* _Problem_
Set each entry down exactly as written.

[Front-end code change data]
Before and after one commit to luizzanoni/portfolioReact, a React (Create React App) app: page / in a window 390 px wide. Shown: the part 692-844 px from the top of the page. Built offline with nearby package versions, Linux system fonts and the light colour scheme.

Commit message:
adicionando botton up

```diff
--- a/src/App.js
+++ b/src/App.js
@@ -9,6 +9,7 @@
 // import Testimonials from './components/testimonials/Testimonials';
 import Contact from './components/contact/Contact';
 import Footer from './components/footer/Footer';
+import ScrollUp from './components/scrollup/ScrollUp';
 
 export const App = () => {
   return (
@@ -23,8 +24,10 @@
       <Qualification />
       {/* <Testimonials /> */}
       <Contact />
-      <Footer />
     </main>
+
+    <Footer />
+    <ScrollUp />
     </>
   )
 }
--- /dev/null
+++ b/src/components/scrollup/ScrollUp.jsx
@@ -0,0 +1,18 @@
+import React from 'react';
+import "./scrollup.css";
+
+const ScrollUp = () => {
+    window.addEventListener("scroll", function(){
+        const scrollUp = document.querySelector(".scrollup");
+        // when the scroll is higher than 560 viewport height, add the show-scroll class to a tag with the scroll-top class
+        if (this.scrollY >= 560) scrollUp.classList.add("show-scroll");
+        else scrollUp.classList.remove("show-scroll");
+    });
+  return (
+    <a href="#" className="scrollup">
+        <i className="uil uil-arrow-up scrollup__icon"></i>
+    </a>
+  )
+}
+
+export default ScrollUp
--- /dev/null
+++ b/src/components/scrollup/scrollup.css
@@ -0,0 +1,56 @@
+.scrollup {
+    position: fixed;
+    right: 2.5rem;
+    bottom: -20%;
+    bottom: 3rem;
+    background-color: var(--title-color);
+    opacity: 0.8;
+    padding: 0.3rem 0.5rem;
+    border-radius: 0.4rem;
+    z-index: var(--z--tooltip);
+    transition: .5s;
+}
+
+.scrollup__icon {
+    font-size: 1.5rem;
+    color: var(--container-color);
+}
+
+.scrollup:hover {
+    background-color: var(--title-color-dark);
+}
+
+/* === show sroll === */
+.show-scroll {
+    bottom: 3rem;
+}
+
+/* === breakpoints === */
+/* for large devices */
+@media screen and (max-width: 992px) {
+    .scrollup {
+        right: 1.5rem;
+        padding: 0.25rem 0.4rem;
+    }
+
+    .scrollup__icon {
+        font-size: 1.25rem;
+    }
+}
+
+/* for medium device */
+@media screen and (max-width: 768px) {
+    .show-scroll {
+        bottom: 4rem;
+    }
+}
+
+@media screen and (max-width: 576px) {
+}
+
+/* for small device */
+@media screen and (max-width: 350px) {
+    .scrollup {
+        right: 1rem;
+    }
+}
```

* _Solution_
Before and after one commit to luizzanoni/portfolioReact, a React (Create React App) app: page / in a window 390 px wide. Shown: the part 692-844 px from the top of the page. Built offline with nearby package versions, Linux system fonts and the light colour scheme.

Commit message:
adicionando botton up

```diff
--- a/src/App.js
+++ b/src/App.js
@@ -9,6 +9,7 @@
 // import Testimonials from './components/testimonials/Testimonials';
 import Contact from './components/contact/Contact';
 import Footer from './components/footer/Footer';
+import ScrollUp from './components/scrollup/ScrollUp';
 
 export const App = () => {
   return (
@@ -23,8 +24,10 @@
       <Qualification />
       {/* <Testimonials /> */}
       <Contact />
-      <Footer />
     </main>
+
+    <Footer />
+    <ScrollUp />
     </>
   )
 }
--- /dev/null
+++ b/src/components/scrollup/ScrollUp.jsx
@@ -0,0 +1,18 @@
+import React from 'react';
+import "./scrollup.css";
+
+const ScrollUp = () => {
+    window.addEventListener("scroll", function(){
+        const scrollUp = document.querySelector(".scrollup");
+        // when the scroll is higher than 560 viewport height, add the show-scroll class to a tag with the scroll-top class
+        if (this.scrollY >= 560) scrollUp.classList.add("show-scroll");
+        else scrollUp.classList.remove("show-scroll");
+    });
+  return (
+    <a href="#" className="scrollup">
+        <i className="uil uil-arrow-up scrollup__icon"></i>
+    </a>
+  )
+}
+
+export default ScrollUp
--- /dev/null
+++ b/src/components/scrollup/scrollup.css
@@ -0,0 +1,56 @@
+.scrollup {
+    position: fixed;
+    right: 2.5rem;
+    bottom: -20%;
+    bottom: 3rem;
+    background-color: var(--title-color);
+    opacity: 0.8;
+    padding: 0.3rem 0.5rem;
+    border-radius: 0.4rem;
+    z-index: var(--z--tooltip);
+    transition: .5s;
+}
+
+.scrollup__icon {
+    font-size: 1.5rem;
+    color: var(--container-color);
+}
+
+.scrollup:hover {
+    background-color: var(--title-color-dark);
+}
+
+/* === show sroll === */
+.show-scroll {
+    bottom: 3rem;
+}
+
+/* === breakpoints === */
+/* for large devices */
+@media screen and (max-width: 992px) {
+    .scrollup {
+        right: 1.5rem;
+        padding: 0.25rem 0.4rem;
+    }
+
+    .scrollup__icon {
+        font-size: 1.25rem;
+    }
+}
+
+/* for medium device */
+@media screen and (max-width: 768px) {
+    .show-scroll {
+        bottom: 4rem;
+    }
+}
+
+@media screen and (max-width: 576px) {
+}
+
+/* for small device */
+@media screen and (max-width: 350px) {
+    .scrollup {
+        right: 1rem;
+    }
+}
```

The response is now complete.